Hours after being questioned by CBI officials in connection with the AgustaWestland VVIP chopper scam, Goa Governor B.V. Wanchoo resigned from the post Friday evening, an official said.
Wanchoo faxed his resignation to President Pranab Mukherjee, the official said.
While the Raj Bhavan did issue a statement about the questioning of Wanchoo by CBI officials, no mention of the resignation was made in the statement.
Earlier in the day, a Central Bureau of Investigation (CBI) team quizzed Wanchoo for three and a half hours in connection with alleged graft in the procurement of AgustaWestland VVIP choppers for 556.262 million euros (Rs.3,726.96 crore).
A team of CBI officials arrived at the Raj Bhavan near here at 11.30 a.m. and left around 3 p.m.

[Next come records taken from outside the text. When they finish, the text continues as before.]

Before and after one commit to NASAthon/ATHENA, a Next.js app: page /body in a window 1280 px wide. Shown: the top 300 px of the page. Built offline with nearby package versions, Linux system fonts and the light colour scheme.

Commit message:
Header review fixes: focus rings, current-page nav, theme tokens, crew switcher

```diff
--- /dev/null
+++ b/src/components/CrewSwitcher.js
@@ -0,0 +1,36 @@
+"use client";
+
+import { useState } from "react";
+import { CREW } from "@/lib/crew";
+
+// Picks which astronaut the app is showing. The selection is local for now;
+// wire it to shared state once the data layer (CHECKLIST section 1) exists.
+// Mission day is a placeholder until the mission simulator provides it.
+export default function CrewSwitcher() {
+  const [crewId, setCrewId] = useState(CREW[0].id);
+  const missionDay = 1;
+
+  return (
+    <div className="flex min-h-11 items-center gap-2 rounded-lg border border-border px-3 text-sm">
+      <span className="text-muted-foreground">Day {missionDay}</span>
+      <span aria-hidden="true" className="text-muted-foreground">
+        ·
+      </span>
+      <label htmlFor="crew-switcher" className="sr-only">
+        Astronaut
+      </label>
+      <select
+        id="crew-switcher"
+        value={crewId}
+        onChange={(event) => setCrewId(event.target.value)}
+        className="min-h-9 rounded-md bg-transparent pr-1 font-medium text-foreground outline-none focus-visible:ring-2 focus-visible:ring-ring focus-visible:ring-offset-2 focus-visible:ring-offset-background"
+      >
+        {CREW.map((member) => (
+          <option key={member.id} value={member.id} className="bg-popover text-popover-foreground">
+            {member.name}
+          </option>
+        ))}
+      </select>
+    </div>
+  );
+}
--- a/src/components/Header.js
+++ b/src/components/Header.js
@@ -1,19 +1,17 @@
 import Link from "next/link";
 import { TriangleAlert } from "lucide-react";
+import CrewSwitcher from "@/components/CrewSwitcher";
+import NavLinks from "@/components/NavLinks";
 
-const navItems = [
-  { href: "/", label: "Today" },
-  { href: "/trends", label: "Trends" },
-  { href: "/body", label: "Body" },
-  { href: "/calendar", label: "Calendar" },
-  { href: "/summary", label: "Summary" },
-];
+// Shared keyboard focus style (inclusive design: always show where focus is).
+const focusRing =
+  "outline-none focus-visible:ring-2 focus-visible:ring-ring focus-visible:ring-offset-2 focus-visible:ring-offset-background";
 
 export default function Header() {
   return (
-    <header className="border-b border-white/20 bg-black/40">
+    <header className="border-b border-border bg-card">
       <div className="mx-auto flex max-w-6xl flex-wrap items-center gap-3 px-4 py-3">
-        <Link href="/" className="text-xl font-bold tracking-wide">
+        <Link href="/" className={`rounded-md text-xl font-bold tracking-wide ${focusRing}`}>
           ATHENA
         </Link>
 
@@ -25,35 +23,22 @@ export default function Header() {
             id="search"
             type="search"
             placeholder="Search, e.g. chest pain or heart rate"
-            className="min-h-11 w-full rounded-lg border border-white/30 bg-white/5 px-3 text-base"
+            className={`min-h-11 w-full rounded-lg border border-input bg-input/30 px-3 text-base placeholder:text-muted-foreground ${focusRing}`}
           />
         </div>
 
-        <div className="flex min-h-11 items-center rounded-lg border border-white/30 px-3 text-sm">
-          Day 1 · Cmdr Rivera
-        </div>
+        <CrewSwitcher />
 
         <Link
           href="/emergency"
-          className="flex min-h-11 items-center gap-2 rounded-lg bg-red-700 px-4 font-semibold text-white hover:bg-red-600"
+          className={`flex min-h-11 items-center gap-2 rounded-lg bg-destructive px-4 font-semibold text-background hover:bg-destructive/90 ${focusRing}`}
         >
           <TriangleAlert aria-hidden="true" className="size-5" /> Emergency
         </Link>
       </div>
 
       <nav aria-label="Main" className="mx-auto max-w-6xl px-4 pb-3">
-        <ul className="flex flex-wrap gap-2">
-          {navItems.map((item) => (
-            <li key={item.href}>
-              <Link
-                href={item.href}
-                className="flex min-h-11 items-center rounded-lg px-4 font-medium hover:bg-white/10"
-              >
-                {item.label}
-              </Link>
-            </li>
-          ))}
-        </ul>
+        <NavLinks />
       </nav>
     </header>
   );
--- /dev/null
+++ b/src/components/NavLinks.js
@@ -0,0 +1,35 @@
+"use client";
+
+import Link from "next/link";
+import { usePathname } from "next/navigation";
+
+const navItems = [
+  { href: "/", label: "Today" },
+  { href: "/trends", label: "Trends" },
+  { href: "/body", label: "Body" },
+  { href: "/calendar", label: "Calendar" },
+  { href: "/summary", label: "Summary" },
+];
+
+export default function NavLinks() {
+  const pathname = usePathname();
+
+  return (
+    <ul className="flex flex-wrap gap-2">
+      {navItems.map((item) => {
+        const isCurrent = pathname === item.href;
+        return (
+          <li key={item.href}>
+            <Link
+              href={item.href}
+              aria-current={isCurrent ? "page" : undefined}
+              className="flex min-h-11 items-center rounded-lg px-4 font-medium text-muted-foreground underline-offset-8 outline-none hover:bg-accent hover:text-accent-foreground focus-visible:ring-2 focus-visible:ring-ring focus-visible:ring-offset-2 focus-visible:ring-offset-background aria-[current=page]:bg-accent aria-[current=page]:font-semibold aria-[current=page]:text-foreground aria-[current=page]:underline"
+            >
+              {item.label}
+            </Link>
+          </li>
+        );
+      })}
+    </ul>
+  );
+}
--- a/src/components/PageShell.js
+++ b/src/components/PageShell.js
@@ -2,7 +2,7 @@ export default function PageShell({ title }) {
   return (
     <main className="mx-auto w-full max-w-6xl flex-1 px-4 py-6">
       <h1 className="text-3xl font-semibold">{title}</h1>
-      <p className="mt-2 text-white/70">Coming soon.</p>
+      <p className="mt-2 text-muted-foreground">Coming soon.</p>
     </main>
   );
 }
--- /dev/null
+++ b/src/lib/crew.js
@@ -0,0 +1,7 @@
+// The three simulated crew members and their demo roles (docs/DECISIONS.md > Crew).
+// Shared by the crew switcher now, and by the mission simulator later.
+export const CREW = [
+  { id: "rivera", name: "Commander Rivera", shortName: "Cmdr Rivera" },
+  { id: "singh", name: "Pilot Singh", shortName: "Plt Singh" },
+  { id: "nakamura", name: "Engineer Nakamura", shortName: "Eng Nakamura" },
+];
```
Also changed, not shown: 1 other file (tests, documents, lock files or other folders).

A CBI officer, on condition of anonymity, said Wanchoo’s questioning was on the lines of former West Bengal governor M.K. Narayanan, the national security advisor when the deal was signed. Narayanan had also stepped down soon after being questioned.
A statement issued here by the state government’s information and publicity department said: “The Hon’ble governor was, pleased to give his statement as a witness today (Friday) and hopes that his statement would have clarified any issues that the CBI may have had and hopes that the CBI would conclude their investigation to bring out the truth at the very earliest.”
Wanchoo, a former Indian Police Service officer, was the head of the elite Special Protection Group when the deal was signed.
According to the CBI, both he and Narayanan were part of meetings which led to the height ceiling of the VVIP choppers being reduced, enabling AgustaWestland, an Italian chopper company, to enter the picture.
Wanchoo, who was appointed governor in May 2012, was still to complete three years of his five-year term.
But the state’s ruling Bharatiya Janata Party had been stepping up heat on Wanchoo with several senior party leaders, including state vice president Wilfred Mesquita, repeatedly asking him to resign “for his own good”.
The CBI had registered a case against former Indian Air Force chief, Air Chief Marshal S.P. Tyagi, along with 13 others, including his cousins and European middlemen, in the case.
The allegation against the former air force chief was that he had reduced the altitude at which the VVIP helicopters could operate so that Anglo-Italian firm AgustaWestland was included in the bidding process.
The defence ministry had concluded a contract with AgustaWestland in February 2010 for supply of 12 AW-101 helicopters for the IAF’s elite Communication Squadron, which ferries the president the prime minister and other VVIPs. The deal was called off after the corruption allegations surfaced.